(Given entries)

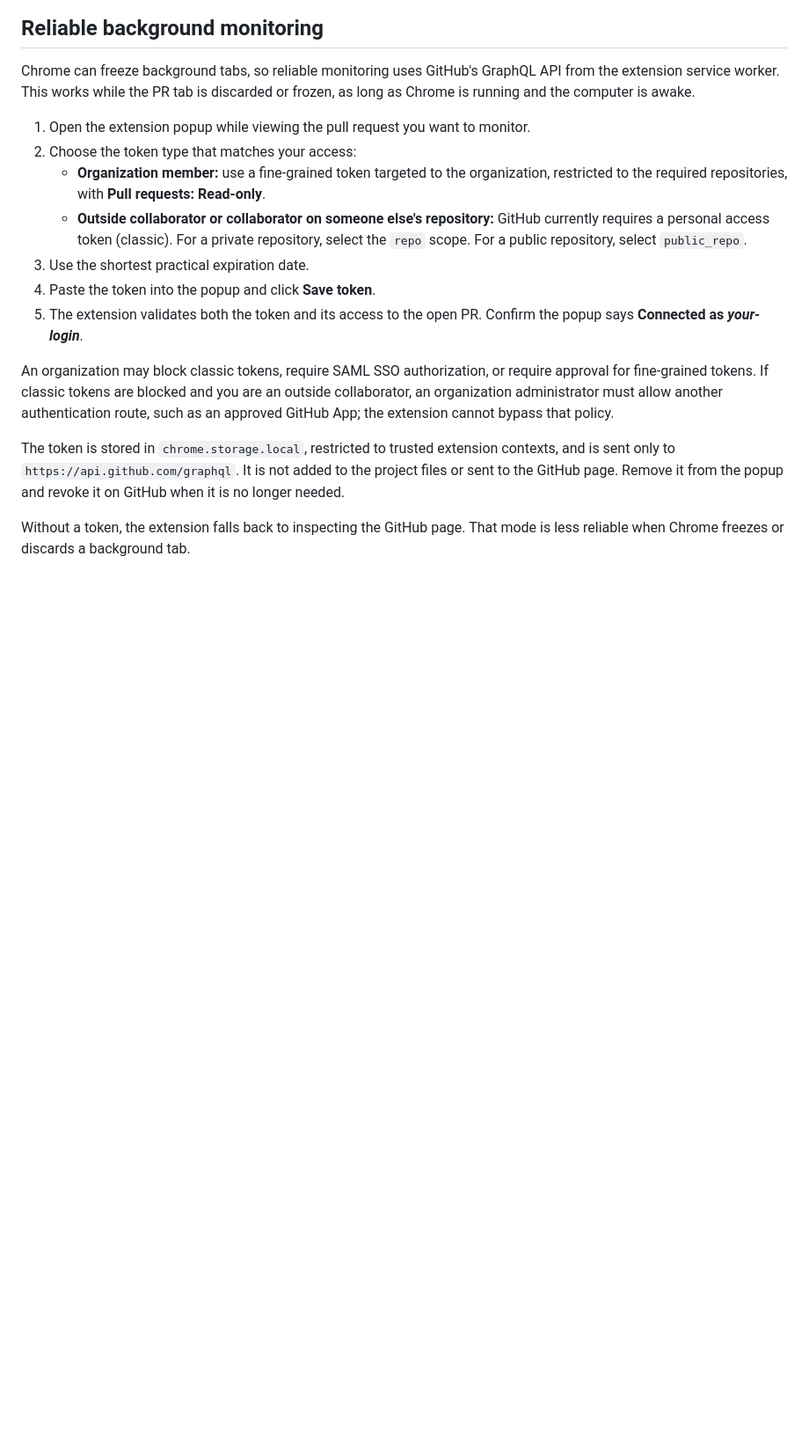
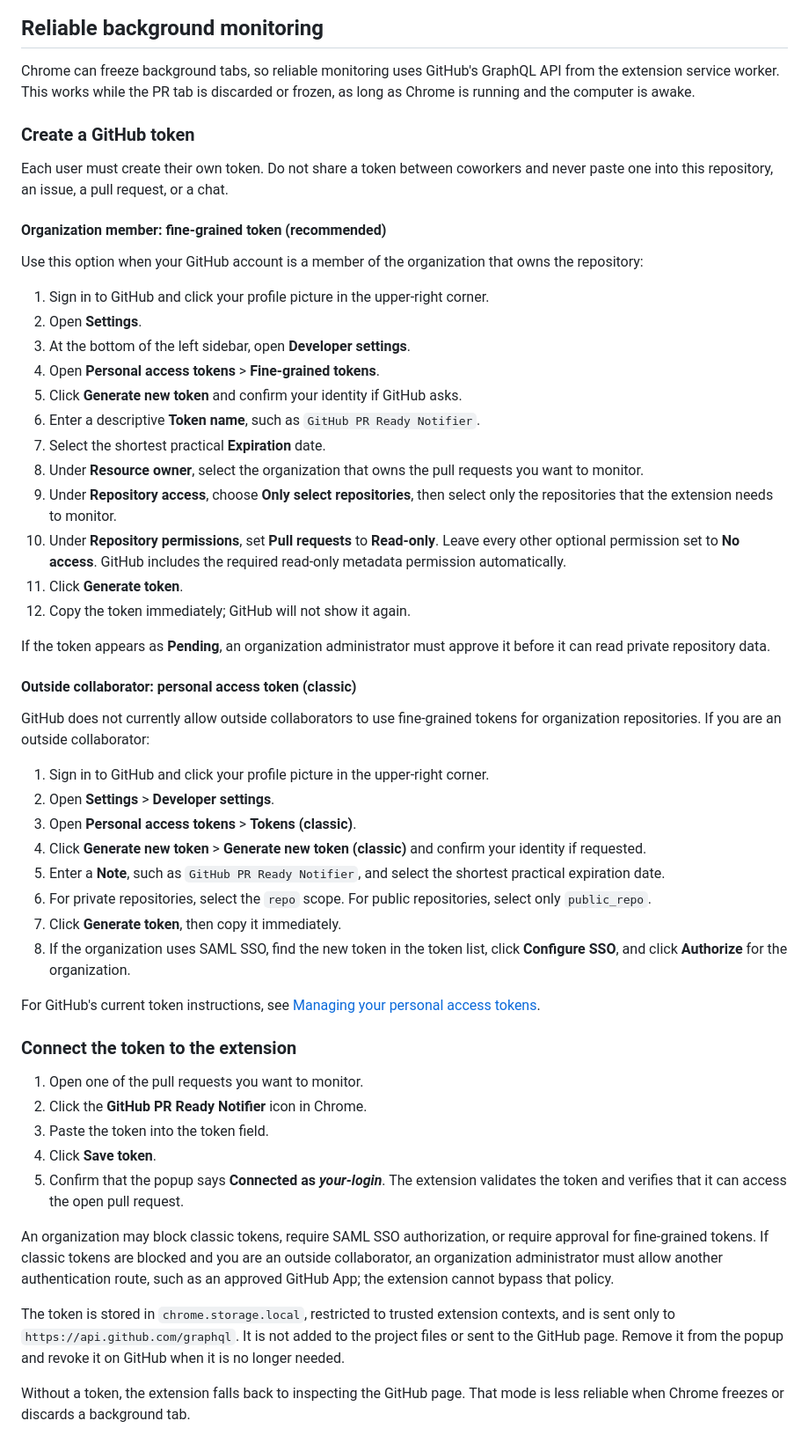
Before and after one commit to AlexRoac/GitHub-PR-Ready-Notifier, a Markdown page: README.md, the part around the change. Shown at 88% size. Rendered like a GitHub page; blank space fills up the shorter version.

Commit message:
docs: update README with detailed GitHub token creation and connection instructions

```diff
--- a/README.md
+++ b/README.md
@@ -23,19 +23,65 @@ Chrome can freeze background tabs, so reliable monitoring uses GitHub's
 GraphQL API from the extension service worker. This works while the PR tab is
 discarded or frozen, as long as Chrome is running and the computer is awake.
 
-1. Open the extension popup while viewing the pull request you want to monitor.
-2. Choose the token type that matches your access:
-   - **Organization member:** use a fine-grained token targeted to the
-     organization, restricted to the required repositories, with
-     **Pull requests: Read-only**.
-   - **Outside collaborator or collaborator on someone else's repository:**
-     GitHub currently requires a personal access token (classic). For a private
-     repository, select the `repo` scope. For a public repository, select
-     `public_repo`.
-3. Use the shortest practical expiration date.
-4. Paste the token into the popup and click **Save token**.
-5. The extension validates both the token and its access to the open PR. Confirm
-   the popup says **Connected as _your-login_**.
+### Create a GitHub token
+
+Each user must create their own token. Do not share a token between coworkers
+and never paste one into this repository, an issue, a pull request, or a chat.
+
+#### Organization member: fine-grained token (recommended)
+
+Use this option when your GitHub account is a member of the organization that
+owns the repository:
+
+1. Sign in to GitHub and click your profile picture in the upper-right corner.
+2. Open **Settings**.
+3. At the bottom of the left sidebar, open **Developer settings**.
+4. Open **Personal access tokens** > **Fine-grained tokens**.
+5. Click **Generate new token** and confirm your identity if GitHub asks.
+6. Enter a descriptive **Token name**, such as `GitHub PR Ready Notifier`.
+7. Select the shortest practical **Expiration** date.
+8. Under **Resource owner**, select the organization that owns the pull
+   requests you want to monitor.
+9. Under **Repository access**, choose **Only select repositories**, then select
+   only the repositories that the extension needs to monitor.
+10. Under **Repository permissions**, set **Pull requests** to **Read-only**.
+    Leave every other optional permission set to **No access**. GitHub includes
+    the required read-only metadata permission automatically.
+11. Click **Generate token**.
+12. Copy the token immediately; GitHub will not show it again.
+
+If the token appears as **Pending**, an organization administrator must approve
+it before it can read private repository data.
+
+#### Outside collaborator: personal access token (classic)
+
+GitHub does not currently allow outside collaborators to use fine-grained
+tokens for organization repositories. If you are an outside collaborator:
+
+1. Sign in to GitHub and click your profile picture in the upper-right corner.
+2. Open **Settings** > **Developer settings**.
+3. Open **Personal access tokens** > **Tokens (classic)**.
+4. Click **Generate new token** > **Generate new token (classic)** and confirm
+   your identity if requested.
+5. Enter a **Note**, such as `GitHub PR Ready Notifier`, and select the shortest
+   practical expiration date.
+6. For private repositories, select the `repo` scope. For public repositories,
+   select only `public_repo`.
+7. Click **Generate token**, then copy it immediately.
+8. If the organization uses SAML SSO, find the new token in the token list,
+   click **Configure SSO**, and click **Authorize** for the organization.
+
+For GitHub's current token instructions, see
+[Managing your personal access tokens](https://docs.github.com/en/authentication/keeping-your-account-and-data-secure/managing-your-personal-access-tokens).
+
+### Connect the token to the extension
+
+1. Open one of the pull requests you want to monitor.
+2. Click the **GitHub PR Ready Notifier** icon in Chrome.
+3. Paste the token into the token field.
+4. Click **Save token**.
+5. Confirm that the popup says **Connected as _your-login_**. The extension
+   validates the token and verifies that it can access the open pull request.
 
 An organization may block classic tokens, require SAML SSO authorization, or
 require approval for fine-grained tokens. If classic tokens are blocked and you
```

(End Given entries)

Task description:
Could you copy the data above exactly, leaving the pictures out?

Task response:
Before and after one commit to AlexRoac/GitHub-PR-Ready-Notifier, a Markdown page: README.md, the part around the change. Shown at 88% size. Rendered like a GitHub page; blank space fills up the shorter version.

Commit message:
docs: update README with detailed GitHub token creation and connection instructions

```diff
--- a/README.md
+++ b/README.md
@@ -23,19 +23,65 @@ Chrome can freeze background tabs, so reliable monitoring uses GitHub's
 GraphQL API from the extension service worker. This works while the PR tab is
 discarded or frozen, as long as Chrome is running and the computer is awake.
 
-1. Open the extension popup while viewing the pull request you want to monitor.
-2. Choose the token type that matches your access:
-   - **Organization member:** use a fine-grained token targeted to the
-     organization, restricted to the required repositories, with
-     **Pull requests: Read-only**.
-   - **Outside collaborator or collaborator on someone else's repository:**
-     GitHub currently requires a personal access token (classic). For a private
-     repository, select the `repo` scope. For a public repository, select
-     `public_repo`.
-3. Use the shortest practical expiration date.
-4. Paste the token into the popup and click **Save token**.
-5. The extension validates both the token and its access to the open PR. Confirm
-   the popup says **Connected as _your-login_**.
+### Create a GitHub token
+
+Each user must create their own token. Do not share a token between coworkers
+and never paste one into this repository, an issue, a pull request, or a chat.
+
+#### Organization member: fine-grained token (recommended)
+
+Use this option when your GitHub account is a member of the organization that
+owns the repository:
+
+1. Sign in to GitHub and click your profile picture in the upper-right corner.
+2. Open **Settings**.
+3. At the bottom of the left sidebar, open **Developer settings**.
+4. Open **Personal access tokens** > **Fine-grained tokens**.
+5. Click **Generate new token** and confirm your identity if GitHub asks.
+6. Enter a descriptive **Token name**, such as `GitHub PR Ready Notifier`.
+7. Select the shortest practical **Expiration** date.
+8. Under **Resource owner**, select the organization that owns the pull
+   requests you want to monitor.
+9. Under **Repository access**, choose **Only select repositories**, then select
+   only the repositories that the extension needs to monitor.
+10. Under **Repository permissions**, set **Pull requests** to **Read-only**.
+    Leave every other optional permission set to **No access**. GitHub includes
+    the required read-only metadata permission automatically.
+11. Click **Generate token**.
+12. Copy the token immediately; GitHub will not show it again.
+
+If the token appears as **Pending**, an organization administrator must approve
+it before it can read private repository data.
+
+#### Outside collaborator: personal access token (classic)
+
+GitHub does not currently allow outside collaborators to use fine-grained
+tokens for organization repositories. If you are an outside collaborator:
+
+1. Sign in to GitHub and click your profile picture in the upper-right corner.
+2. Open **Settings** > **Developer settings**.
+3. Open **Personal access tokens** > **Tokens (classic)**.
+4. Click **Generate new token** > **Generate new token (classic)** and confirm
+   your identity if requested.
+5. Enter a **Note**, such as `GitHub PR Ready Notifier`, and select the shortest
+   practical expiration date.
+6. For private repositories, select the `repo` scope. For public repositories,
+   select only `public_repo`.
+7. Click **Generate token**, then copy it immediately.
+8. If the organization uses SAML SSO, find the new token in the token list,
+   click **Configure SSO**, and click **Authorize** for the organization.
+
+For GitHub's current token instructions, see
+[Managing your personal access tokens](https://docs.github.com/en/authentication/keeping-your-account-and-data-secure/managing-your-personal-access-tokens).
+
+### Connect the token to the extension
+
+1. Open one of the pull requests you want to monitor.
+2. Click the **GitHub PR Ready Notifier** icon in Chrome.
+3. Paste the token into the token field.
+4. Click **Save token**.
+5. Confirm that the popup says **Connected as _your-login_**. The extension
+   validates the token and verifies that it can access the open pull request.
 
 An organization may block classic tokens, require SAML SSO authorization, or
 require approval for fine-grained tokens. If classic tokens are blocked and you
```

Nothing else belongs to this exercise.